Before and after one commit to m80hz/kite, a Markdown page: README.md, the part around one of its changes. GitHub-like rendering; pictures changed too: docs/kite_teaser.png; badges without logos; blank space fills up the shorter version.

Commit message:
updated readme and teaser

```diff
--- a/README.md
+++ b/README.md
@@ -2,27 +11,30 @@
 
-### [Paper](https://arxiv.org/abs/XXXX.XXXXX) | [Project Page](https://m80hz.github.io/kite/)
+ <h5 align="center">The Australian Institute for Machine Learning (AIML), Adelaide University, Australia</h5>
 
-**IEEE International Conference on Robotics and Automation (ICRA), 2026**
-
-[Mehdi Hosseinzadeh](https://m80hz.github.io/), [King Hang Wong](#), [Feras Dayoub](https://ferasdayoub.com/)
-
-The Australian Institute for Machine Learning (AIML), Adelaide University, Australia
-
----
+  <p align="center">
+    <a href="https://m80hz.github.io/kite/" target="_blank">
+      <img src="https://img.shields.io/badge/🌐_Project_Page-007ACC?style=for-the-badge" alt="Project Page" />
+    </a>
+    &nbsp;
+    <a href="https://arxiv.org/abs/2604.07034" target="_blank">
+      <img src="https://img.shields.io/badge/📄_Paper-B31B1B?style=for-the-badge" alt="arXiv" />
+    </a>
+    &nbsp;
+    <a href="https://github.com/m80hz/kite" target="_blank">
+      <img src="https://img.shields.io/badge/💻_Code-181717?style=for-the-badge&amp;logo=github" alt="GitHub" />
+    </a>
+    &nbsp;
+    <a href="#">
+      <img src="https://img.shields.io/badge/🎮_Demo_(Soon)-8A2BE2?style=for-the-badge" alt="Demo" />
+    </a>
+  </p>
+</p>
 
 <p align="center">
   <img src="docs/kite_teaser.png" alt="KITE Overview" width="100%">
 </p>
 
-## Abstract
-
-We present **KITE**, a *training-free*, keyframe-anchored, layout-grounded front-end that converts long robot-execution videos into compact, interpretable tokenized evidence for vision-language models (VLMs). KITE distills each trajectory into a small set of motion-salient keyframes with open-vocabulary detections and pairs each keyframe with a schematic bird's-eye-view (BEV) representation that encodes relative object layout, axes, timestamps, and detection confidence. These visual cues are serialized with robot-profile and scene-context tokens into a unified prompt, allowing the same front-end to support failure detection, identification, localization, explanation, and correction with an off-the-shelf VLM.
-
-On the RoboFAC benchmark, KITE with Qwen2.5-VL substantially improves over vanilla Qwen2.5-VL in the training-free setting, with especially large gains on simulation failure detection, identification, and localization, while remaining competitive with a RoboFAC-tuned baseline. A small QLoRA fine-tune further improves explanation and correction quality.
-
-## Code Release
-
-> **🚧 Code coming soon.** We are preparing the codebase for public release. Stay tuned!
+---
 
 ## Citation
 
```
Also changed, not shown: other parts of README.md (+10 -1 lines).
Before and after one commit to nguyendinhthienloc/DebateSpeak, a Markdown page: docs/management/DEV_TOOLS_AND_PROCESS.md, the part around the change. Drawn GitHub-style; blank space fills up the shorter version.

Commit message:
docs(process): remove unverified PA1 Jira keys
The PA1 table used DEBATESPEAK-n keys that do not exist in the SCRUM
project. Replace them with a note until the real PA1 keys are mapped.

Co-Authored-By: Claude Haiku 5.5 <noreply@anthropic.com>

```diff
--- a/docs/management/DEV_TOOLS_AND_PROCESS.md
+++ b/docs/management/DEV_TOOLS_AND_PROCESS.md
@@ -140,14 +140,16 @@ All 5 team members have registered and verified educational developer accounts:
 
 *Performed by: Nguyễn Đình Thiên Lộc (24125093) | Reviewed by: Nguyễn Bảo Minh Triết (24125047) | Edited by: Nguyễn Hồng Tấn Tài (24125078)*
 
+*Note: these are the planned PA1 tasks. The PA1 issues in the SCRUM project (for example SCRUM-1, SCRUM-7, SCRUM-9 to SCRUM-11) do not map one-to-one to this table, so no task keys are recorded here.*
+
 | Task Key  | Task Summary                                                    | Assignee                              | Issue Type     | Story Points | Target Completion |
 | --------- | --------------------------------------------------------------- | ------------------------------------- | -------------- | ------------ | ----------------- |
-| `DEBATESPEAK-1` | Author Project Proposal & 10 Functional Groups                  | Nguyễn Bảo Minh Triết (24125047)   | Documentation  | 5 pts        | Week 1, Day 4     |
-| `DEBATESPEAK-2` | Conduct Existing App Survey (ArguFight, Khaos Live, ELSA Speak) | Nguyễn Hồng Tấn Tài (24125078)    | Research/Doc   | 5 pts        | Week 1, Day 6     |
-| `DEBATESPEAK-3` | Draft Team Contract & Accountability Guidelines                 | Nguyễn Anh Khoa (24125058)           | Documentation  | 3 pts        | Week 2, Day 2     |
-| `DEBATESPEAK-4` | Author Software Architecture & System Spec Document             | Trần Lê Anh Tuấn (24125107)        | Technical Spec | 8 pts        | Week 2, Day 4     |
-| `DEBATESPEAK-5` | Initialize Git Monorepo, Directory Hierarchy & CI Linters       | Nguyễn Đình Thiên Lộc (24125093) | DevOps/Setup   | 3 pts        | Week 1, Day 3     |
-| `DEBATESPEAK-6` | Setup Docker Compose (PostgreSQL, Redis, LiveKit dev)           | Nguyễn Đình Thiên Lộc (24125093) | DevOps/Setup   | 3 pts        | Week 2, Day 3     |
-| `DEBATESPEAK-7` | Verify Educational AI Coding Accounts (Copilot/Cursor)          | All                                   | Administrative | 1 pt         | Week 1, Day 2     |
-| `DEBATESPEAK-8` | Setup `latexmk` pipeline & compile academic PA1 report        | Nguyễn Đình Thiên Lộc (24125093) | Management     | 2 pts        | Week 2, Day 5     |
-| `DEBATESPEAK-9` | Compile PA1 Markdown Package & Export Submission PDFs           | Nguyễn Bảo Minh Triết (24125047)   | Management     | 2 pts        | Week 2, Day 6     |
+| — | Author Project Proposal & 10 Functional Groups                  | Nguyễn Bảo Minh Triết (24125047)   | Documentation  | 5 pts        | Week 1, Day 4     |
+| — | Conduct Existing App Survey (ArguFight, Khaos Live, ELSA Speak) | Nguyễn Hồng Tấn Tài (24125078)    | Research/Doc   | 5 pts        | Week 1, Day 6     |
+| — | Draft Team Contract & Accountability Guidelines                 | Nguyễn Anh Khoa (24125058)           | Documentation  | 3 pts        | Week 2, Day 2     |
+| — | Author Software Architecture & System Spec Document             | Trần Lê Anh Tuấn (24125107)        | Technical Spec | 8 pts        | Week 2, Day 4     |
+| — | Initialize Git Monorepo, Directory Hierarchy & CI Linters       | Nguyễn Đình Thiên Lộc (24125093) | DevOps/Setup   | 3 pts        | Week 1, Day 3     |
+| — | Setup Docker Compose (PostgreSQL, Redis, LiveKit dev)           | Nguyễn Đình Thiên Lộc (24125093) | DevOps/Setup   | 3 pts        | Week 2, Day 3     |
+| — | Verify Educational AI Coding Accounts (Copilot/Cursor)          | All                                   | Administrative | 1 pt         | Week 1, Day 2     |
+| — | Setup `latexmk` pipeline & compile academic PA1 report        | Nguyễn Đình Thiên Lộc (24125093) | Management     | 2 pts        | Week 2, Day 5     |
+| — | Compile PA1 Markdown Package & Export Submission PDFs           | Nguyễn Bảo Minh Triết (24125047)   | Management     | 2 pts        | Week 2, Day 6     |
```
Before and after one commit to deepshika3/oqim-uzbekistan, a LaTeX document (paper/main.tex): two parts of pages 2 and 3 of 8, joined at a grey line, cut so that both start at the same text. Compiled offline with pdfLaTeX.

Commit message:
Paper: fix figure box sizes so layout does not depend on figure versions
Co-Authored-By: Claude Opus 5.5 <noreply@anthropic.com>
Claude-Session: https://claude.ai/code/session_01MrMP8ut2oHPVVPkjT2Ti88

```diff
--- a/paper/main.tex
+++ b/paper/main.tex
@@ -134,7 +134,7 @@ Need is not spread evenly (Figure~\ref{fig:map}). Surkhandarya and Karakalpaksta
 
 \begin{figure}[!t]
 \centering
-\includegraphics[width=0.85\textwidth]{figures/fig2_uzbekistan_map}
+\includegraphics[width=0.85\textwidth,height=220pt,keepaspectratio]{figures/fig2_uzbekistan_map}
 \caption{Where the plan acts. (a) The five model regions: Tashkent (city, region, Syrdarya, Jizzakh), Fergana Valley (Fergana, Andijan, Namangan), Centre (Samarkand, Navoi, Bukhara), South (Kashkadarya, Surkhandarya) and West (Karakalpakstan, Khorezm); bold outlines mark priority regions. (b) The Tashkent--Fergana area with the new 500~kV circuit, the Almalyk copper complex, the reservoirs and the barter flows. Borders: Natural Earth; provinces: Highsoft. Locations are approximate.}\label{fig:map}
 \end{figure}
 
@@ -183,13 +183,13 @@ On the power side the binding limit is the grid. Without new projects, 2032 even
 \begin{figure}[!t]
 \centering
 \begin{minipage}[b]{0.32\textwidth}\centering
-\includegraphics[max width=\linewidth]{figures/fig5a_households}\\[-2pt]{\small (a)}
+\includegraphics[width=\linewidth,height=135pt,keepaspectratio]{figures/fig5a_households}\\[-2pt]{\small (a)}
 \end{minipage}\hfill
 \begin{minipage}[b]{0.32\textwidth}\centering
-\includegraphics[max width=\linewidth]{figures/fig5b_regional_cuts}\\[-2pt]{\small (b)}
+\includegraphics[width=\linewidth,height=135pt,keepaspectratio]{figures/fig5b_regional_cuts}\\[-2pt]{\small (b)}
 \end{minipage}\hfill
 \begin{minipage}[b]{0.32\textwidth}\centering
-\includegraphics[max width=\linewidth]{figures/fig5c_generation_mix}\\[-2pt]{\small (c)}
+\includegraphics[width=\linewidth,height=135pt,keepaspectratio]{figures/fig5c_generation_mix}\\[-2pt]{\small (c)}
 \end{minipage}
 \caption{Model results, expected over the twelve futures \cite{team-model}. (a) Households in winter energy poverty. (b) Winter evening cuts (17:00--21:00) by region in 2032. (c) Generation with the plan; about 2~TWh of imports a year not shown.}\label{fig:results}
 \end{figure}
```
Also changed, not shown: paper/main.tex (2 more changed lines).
◇ ◇ ◇ ◇ ◇ ◇ ◇
# [Work task]
Going through the listing above, tally the lines that contain the word "Authored" and report the total alone.

# [Answer section]
2